PW: I’m going to disappoint you because I think you are probably looking for something completely different! When you have therapeutic categories that are as expensive as these to manage, and you are an employer, you are making sizable investments in the health of your employees. As an employer, you want to make sure you are monitoring those investments very carefully. Utilization management (UM), quantity limits, step therapy, and prior authorization are going to become staples—to a degree that they haven’t been before.

We manage drug spend (both medical and pharmacy) for 13 Blue Cross Blue Shield plans around the country (we are a Blue Cross Blue Shield—owned company), so they are involved in every part of the drug management process, including the P&T committee. I am amazed with how, when a new specialty drug is released, there is a tendency to want to put UM on it instantly. If you are a payer or PBM [pharmacy benefits manager], that’s the way to do it. It’s not always our approach, but the tendency is there if you are a pharmacy director. This is a change from the way drugs were handled 3 or 4 years ago.

SPT: Are PBMs best positioned to capture the specialty spend on the medical benefit?

PW: I will say that it is a difficult challenge for the industry as a whole. There have been some small boutique-type of firms that over time have been focused on medical drug management, and then there are the health plans out there—such as Aetna and Cigna—and their claim to fame is looking at drug spend holistically. But, the systems internal to those companies aren’t completely as connected as you would think they would be, even within the same firm. I know this well; I was there.

Prime has invested heavily with respect to access to medical data. We have complete access to all of those plans, and we use those medical data as part of our P&T committee. A traditional P&T committee would just cover drugs on the pharmacy benefit. Now we are looking to literally review both sides, and that means having both pharmacy directors and medical directors present from the plan. That is driven by having the right data to provide them with the information they need to make critical decisions about drug coverage. From this, they can institute clinical policy that is more complete on the medical side than they ever have been before.
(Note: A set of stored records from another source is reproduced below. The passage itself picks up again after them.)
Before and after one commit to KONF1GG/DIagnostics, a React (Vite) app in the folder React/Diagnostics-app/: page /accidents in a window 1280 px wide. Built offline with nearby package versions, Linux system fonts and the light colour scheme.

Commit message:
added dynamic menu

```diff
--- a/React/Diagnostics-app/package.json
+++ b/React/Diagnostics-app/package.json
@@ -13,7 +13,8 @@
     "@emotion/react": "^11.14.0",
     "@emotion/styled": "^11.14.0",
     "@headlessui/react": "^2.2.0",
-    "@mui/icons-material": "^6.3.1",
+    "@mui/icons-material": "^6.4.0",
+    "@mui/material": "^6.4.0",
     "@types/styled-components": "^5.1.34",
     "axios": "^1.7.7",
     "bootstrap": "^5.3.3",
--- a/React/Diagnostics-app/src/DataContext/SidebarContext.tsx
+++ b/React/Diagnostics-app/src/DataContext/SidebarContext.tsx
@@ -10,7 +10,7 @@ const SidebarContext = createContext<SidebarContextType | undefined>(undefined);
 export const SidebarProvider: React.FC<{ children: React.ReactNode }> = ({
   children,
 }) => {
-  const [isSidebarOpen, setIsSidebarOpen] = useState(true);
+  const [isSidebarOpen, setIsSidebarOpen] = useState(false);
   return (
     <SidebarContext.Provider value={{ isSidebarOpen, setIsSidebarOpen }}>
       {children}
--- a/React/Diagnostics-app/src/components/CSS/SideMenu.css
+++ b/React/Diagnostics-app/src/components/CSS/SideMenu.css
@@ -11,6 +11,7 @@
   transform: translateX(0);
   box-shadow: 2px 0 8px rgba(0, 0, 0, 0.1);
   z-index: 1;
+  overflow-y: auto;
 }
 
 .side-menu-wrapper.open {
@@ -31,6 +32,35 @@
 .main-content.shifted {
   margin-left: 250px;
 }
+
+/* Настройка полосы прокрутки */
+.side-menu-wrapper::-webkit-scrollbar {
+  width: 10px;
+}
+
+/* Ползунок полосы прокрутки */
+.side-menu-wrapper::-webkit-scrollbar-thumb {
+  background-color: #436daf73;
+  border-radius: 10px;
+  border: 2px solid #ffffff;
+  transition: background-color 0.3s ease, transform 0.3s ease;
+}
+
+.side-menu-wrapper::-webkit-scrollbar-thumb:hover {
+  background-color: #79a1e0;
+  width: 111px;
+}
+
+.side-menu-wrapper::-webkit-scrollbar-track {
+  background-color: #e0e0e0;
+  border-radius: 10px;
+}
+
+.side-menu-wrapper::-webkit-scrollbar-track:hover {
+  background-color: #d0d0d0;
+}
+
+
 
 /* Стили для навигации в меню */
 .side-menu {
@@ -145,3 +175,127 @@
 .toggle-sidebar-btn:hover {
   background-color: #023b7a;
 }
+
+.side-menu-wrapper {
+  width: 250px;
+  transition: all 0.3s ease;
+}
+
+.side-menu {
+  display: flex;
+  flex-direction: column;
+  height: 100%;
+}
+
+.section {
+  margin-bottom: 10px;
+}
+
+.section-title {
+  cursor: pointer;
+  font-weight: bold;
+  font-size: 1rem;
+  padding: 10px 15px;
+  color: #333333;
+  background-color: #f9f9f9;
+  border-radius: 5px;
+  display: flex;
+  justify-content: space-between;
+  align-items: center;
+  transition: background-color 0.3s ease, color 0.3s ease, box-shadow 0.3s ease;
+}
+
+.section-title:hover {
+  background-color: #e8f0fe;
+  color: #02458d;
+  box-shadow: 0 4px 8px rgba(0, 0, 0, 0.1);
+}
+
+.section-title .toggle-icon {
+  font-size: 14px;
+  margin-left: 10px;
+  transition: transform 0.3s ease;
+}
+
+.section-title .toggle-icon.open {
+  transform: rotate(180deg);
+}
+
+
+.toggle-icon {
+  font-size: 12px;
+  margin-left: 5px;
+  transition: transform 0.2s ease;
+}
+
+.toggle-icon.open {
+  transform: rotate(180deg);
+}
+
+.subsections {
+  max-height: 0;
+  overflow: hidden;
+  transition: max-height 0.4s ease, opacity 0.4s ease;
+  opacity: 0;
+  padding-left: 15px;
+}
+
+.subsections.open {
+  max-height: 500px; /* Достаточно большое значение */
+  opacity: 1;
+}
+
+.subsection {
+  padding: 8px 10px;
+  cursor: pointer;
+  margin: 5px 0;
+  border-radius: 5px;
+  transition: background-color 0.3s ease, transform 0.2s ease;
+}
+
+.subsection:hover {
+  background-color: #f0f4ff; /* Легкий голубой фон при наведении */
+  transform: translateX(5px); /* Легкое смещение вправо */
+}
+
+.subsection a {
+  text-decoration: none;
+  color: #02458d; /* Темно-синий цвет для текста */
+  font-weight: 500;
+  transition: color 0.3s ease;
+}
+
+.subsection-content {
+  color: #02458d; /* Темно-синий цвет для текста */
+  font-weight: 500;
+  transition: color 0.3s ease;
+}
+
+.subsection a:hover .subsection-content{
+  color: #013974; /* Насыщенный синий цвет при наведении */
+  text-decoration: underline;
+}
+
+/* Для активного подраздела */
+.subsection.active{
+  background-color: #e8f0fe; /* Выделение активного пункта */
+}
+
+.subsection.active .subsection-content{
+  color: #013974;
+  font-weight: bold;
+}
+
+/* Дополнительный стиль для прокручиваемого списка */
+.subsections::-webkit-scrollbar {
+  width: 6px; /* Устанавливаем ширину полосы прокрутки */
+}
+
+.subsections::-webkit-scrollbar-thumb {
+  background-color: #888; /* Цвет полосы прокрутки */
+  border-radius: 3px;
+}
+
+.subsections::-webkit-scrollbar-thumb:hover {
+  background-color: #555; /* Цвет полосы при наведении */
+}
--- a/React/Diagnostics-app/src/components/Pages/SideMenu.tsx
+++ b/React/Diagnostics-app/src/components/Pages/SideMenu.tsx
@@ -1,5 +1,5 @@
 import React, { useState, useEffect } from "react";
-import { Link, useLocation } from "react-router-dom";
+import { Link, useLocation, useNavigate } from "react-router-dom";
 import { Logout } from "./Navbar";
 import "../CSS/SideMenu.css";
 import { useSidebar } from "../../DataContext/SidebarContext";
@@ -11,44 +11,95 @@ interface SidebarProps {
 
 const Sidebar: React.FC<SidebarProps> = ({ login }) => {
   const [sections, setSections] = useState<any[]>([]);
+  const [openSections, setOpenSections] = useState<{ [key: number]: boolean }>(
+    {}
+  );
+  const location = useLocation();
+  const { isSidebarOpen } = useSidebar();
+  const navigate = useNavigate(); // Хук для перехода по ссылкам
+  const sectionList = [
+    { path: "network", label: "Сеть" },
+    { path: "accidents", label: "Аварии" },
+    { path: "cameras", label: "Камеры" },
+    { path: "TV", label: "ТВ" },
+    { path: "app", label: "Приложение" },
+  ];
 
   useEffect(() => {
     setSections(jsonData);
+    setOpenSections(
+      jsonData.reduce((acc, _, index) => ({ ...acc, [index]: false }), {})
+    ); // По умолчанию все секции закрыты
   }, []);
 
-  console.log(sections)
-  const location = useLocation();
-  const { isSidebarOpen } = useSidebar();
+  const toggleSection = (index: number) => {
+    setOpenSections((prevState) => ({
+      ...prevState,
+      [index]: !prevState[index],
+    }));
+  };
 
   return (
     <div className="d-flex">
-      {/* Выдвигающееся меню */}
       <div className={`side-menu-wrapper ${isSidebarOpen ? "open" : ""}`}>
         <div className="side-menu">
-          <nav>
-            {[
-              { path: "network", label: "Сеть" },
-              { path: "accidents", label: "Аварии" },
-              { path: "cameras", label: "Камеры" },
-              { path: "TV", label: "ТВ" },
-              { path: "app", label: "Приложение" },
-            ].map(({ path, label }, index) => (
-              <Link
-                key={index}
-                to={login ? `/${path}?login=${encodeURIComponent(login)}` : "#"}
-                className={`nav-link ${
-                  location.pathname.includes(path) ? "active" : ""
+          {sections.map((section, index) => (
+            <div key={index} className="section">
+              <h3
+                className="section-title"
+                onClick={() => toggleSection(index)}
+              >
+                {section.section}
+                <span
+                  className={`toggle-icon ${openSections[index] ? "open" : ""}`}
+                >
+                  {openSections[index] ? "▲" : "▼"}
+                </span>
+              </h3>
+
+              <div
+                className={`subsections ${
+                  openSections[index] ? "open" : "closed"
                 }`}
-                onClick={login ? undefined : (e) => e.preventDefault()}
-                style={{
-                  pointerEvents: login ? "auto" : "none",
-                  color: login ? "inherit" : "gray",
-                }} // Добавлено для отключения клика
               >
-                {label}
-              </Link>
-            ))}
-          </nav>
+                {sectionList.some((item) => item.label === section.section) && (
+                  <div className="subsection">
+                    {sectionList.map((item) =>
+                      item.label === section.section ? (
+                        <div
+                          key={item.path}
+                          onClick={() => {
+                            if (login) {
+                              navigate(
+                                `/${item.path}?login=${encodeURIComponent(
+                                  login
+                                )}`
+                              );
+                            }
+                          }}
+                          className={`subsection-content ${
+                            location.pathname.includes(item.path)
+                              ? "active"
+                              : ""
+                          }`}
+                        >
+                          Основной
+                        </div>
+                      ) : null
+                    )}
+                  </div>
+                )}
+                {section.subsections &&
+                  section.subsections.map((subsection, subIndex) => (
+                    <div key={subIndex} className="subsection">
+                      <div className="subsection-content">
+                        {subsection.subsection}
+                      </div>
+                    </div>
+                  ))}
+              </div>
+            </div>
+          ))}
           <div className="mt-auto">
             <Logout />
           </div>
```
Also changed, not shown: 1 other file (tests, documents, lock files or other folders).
Data exchange is table stakes to the poker game. From there, then you have to institute the processes and the tools together in an integrated fashion on both the pharmacy and the medical benefit—that’s what bridging the benefit divide really is about. It’s the first step in the 7 steps to specialty success.

SPT: The report pointed out that utilization management lags for specialty. What does this mean?

PW: That’s a comment on the market more so than it is on our book of business. It is a citation from the 18th Annual Towers Watson/National Business Group on Health Employer Survey on Purchasing Value in Health Care report, and they are looking at the market more broadly. We were out early with respect to having UM controls. The first class in which we used UM was for growth hormone in 2008. Prime Therapeutics went exclusive Omnitrope—which at the time had only a 1% or 2% share—but it was by far the lowest-cost agent. And now, we’ve got upwards of a 65% share of Omnitrope across our book of business. We are the largest driver of Omnitrope sales in the country for Sandoz, which is owned by Novartis. The point is, we took that step in ’08; we then followed in ’10 and ’11 in terms of having a preferred [status] Humira strategy. I think the rest of the market will catch up. We try to use public sources in addition to our own data to develop our reports.